Science and Baking

When not teaching biochem, Shari Freyermuth is making scones

Shari Freyermuth, scientist and cookie maker.Shari Freyermuth, scientist and cookie maker.

It’s a special treat when Shari Freyermuth, associate teaching professor of Biochemistry and CAFNR assistant dean for academic programs, brings her homemade scones to the Dean’s office for a celebration or birthday.  Even people who don’t like scones, which in the hands of a lesser baker can be chalky and hard, rave about Freyermuth’s flaky and moist quick bread that originated in Scotland.

Baking is the hobby of Freyermuth, who earned her bachelor’s in Genetics from the University of Georgia and a PhD in Biochemistry and Genetics from Duke.  She mixes science with a little bit of her baking expertise and vice versa.

Shar2WEBA scone with craisins and white chocolate chips.

Freyermuth was born in Hackettstown, N.J. (home of M&M’s Mars), but grew up in Atlanta, which she considers home. Her parents and siblings still live in that area.  She and her husband, Wilson, came to MU in 1992.  Her first job here was as a postdoc for Joe Polacco in Biochemistry.

What got you interested in baking?

I never really cooked at home growing up. My mom didn’t like to cook and never baked. I don’t think I really started baking until graduate school. I lived with a fellow biochem grad student and she really liked to cook and bake so we did a lot of it together. I think that it was then that I realized how happy baking made me and how much I enjoyed sharing it.

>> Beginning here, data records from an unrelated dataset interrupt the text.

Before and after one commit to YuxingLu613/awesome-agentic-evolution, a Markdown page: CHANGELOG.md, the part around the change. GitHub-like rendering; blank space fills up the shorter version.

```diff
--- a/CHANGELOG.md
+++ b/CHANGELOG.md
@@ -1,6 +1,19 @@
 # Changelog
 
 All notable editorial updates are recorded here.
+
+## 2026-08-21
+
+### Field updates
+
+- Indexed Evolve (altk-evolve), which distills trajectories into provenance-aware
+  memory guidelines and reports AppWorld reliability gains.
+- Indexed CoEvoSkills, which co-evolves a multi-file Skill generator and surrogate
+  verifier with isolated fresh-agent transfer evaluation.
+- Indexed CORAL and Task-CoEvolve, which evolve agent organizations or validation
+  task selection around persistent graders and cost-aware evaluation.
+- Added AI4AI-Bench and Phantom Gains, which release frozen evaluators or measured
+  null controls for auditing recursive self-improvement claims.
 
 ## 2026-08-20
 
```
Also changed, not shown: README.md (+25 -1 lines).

What science knowledge do you employ in your baking?

I think the similarities between the lab and the kitchen is that you get to use creativity in both.  In the lab, you are often trying to use a protocol in a different way (with a different organism for example) and you have to figure what you can do to make it work. In the kitchen, I use recipes, but modify them so I’ll like the product more. For instance, I add chocolate to almost everything I bake.  Banana bread is much better with chocolate chips!

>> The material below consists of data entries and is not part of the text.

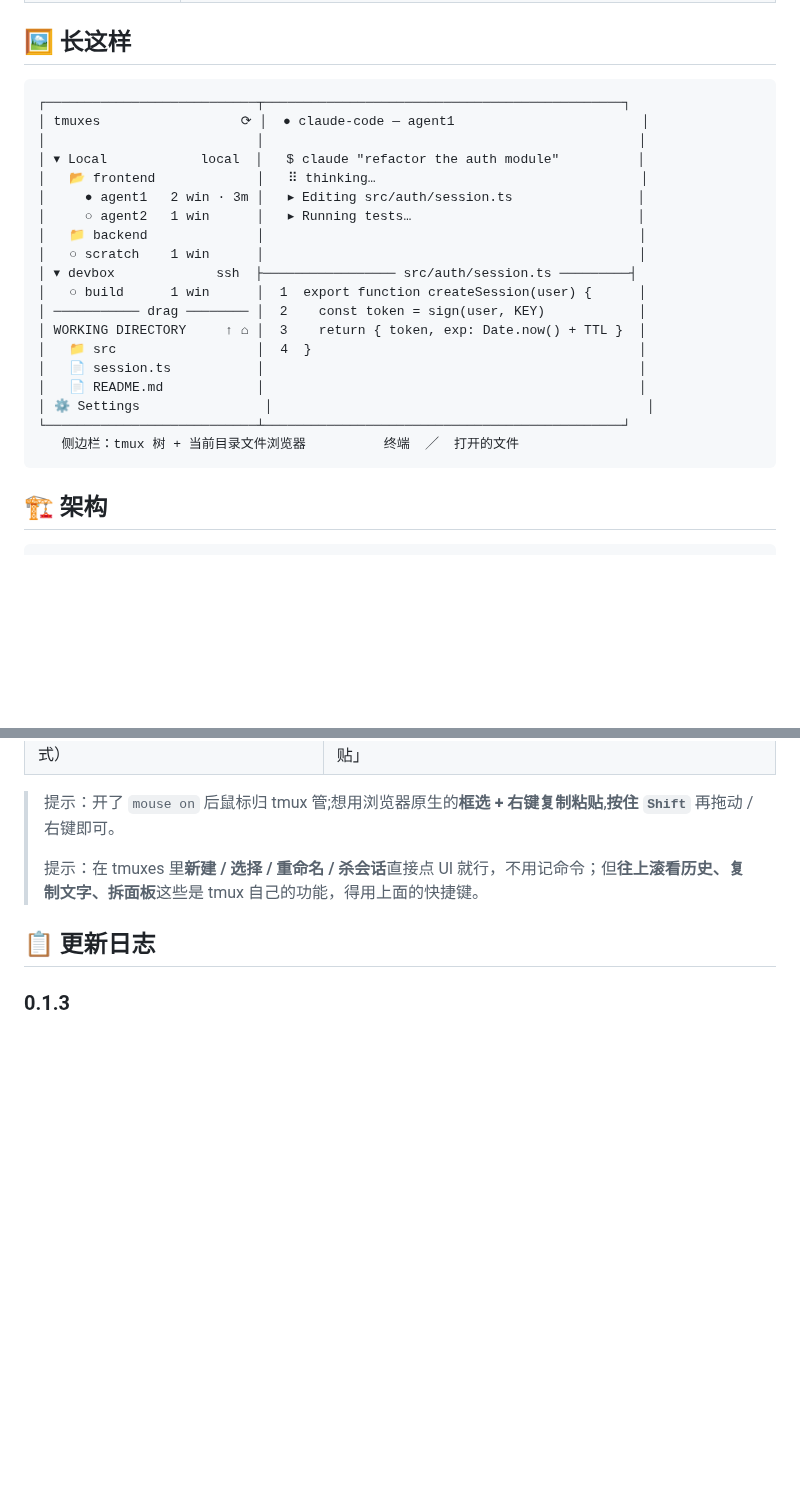
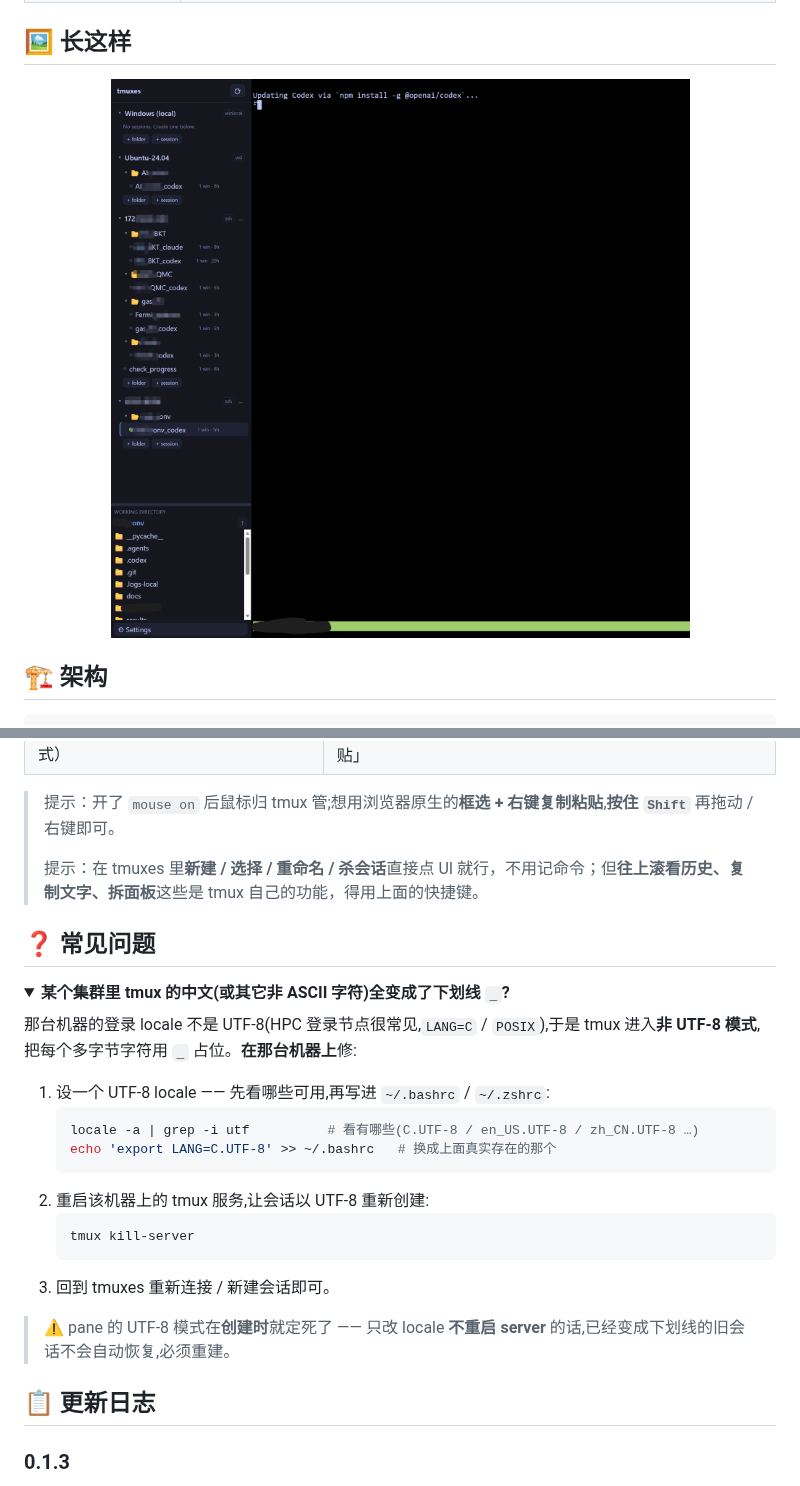
Before and after one commit to f1974939505/tmuxes, a Markdown page: README.md, 2 parts joined by grey strips. GitHub-like rendering; pictures changed too: fig/fig1.png (added); folded sections open; blank space fills up the shorter version.

````diff
--- a/README.md
+++ b/README.md
@@ -47,27 +47,9 @@
 
 ## 🖼️ 长这样
 
-```text
-┌───────────────────────────┬──────────────────────────────────────────────┐
-│ tmuxes                  ⟳ │  ● claude-code — agent1                        │
-│                           │                                                │
-│ ▾ Local            local  │   $ claude "refactor the auth module"          │
-│   📂 frontend             │   ⠿ thinking…                                  │
-│     ● agent1   2 win · 3m │   ▸ Editing src/auth/session.ts                │
-│     ○ agent2   1 win      │   ▸ Running tests…                             │
-│   📁 backend              │                                                │
-│   ○ scratch    1 win      │                                                │
-│ ▾ devbox             ssh  ├───────────────── src/auth/session.ts ─────────┤
-│   ○ build      1 win      │  1  export function createSession(user) {      │
-│ ─────────── drag ──────── │  2    const token = sign(user, KEY)            │
-│ WORKING DIRECTORY     ↑ ⌂ │  3    return { token, exp: Date.now() + TTL }  │
-│   📁 src                  │  4  }                                          │
-│   📄 session.ts           │                                                │
-│   📄 README.md            │                                                │
-│ ⚙ Settings                │                                                │
-└───────────────────────────┴──────────────────────────────────────────────┘
-   侧边栏：tmux 树 + 当前目录文件浏览器          终端  ╱  打开的文件
-```
+<div align="center">
+<img src="https://raw.githubusercontent.com/f1974939505/tmuxes/main/fig/fig1.png" alt="tmuxes 截图 —— 一个标签页掌控一群 CLI agent" width="900">
+</div>
 
 ## 🏗️ 架构
 
@@ -222,6 +204,28 @@ npm test   # vitest：输入校验、列表解析、ssh/tmux/wsl 的 argv 形状
 >
 > 提示：在 tmuxes 里**新建 / 选择 / 重命名 / 杀会话**直接点 UI 就行，不用记命令；但**往上滚看历史、复制文字、拆面板**这些是 tmux 自己的功能，得用上面的快捷键。
 
+## ❓ 常见问题
+
+<details>
+<summary><b>某个集群里 tmux 的中文(或其它非 ASCII 字符)全变成了下划线 <code>_</code>?</b></summary>
+
+那台机器的登录 locale 不是 UTF-8(HPC 登录节点很常见,`LANG=C` / `POSIX`),于是 tmux 进入**非 UTF-8 模式**,把每个多字节字符用 `_` 占位。**在那台机器上**修:
+
+1. 设一个 UTF-8 locale —— 先看哪些可用,再写进 `~/.bashrc` / `~/.zshrc`:
+   ```bash
+   locale -a | grep -i utf          # 看有哪些(C.UTF-8 / en_US.UTF-8 / zh_CN.UTF-8 …)
+   echo 'export LANG=C.UTF-8' >> ~/.bashrc   # 换成上面真实存在的那个
+   ```
+2. 重启该机器上的 tmux 服务,让会话以 UTF-8 重新创建:
+   ```bash
+   tmux kill-server
+   ```
+3. 回到 tmuxes 重新连接 / 新建会话即可。
+
+> ⚠️ pane 的 UTF-8 模式在**创建时**就定死了 —— 只改 locale **不重启 server** 的话,已经变成下划线的旧会话不会自动恢复,必须重建。
+
+</details>
+
 ## 📋 更新日志
 
 ### 0.1.3
````
Also changed, not shown: README.en.md (+25 -21 lines).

Homemade cookie in a centrifuge.Homemade cookie in a centrifuge.

What has been your greatest moment baking?

When my kids were little, I would go a bit overboard with their birthday cakes. I’ve made Barbie cakes and teapot cakes, a cake that looked like a drum.  But one of my happiest moments was making a train cake for my son’s third birthday. I was up most of the night cutting the cake into train cars and decorating them all.  When he came down in the morning, the train was stretched out along the table and the look of joy on his face was priceless!  The kids at daycare (and the teachers) really enjoyed eating it that afternoon, too.

What was your greatest baking disaster?

My greatest failure isn’t a recipe.  I’m kind of a control freak in my kitchen, so I’ve never taught my kids to bake.  I think that’s pretty sad – especially since I’m a teacher. I do a much better job with teaching in the lab.  But some day in the future when I have grandkids, I’m going to teach them to bake!

The best part of baking is that it makes me happy to do it and it makes others happy to eat it. I love bringing treats to people and making them happy!

How do you make those wonderful scones?

Here’s the recipe:

Chocolate Chip Scones  (Makes 16 scones)

Preheat oven to 400oF.


2 cups flour

¼ cup white sugar

1 ¼ tsp baking powder

¼ tsp baking soda

¼ tsp salt

½ cup unsalted butter, cold and cut into pieces

1 cup semi-sweet chocolate chunks (or ½ cup white choc chips and ½ cup of craisins)

2/3-cup buttermilk

1 tsp vanilla


In a large bowl, whisk together the flour, sugar, baking powder, baking soda, and salt. Cut the butter into small pieces and blend into the flour mixture with a pastry blender.  The mixture should look like coarse crumbs. Stir in the chocolate chunks.

In a small measuring cup whisk together the buttermilk and vanilla extract and then add to the flour mixture.  Stir just until the dough comes together (add more buttermilk if necessary).  Do not over mix the dough.

Transfer to a lightly floured surface and knead dough gently four or five times and then pat the dough into a circle that is about 7 inches round and about 1 ½ inches thick.

Cut this circle into 8 wedges and then each wedge in half.  Place the scones on the baking sheet.  Make an egg wash of one well-beaten egg mixed with 1 tbsp milk and brush the tops of the scones with this mixture.  Sprinkle the tops of the scones with a little of the cinnamon sugar.

Bake for about 15 to 20 minutes or until golden brown.  Remove from oven.

Make a glaze of confectioners sugar and water/milk/juice.  Drizzle on hot scones. Transfer to a wire rack to cool.

Egg mixture for brushing top of scones:

1 large egg

1 tbsp milk

Cinnamon sugar

Glaze for top of scones (optional):

1/4-cup confectioners sugar

milk/water/juice to correct consistency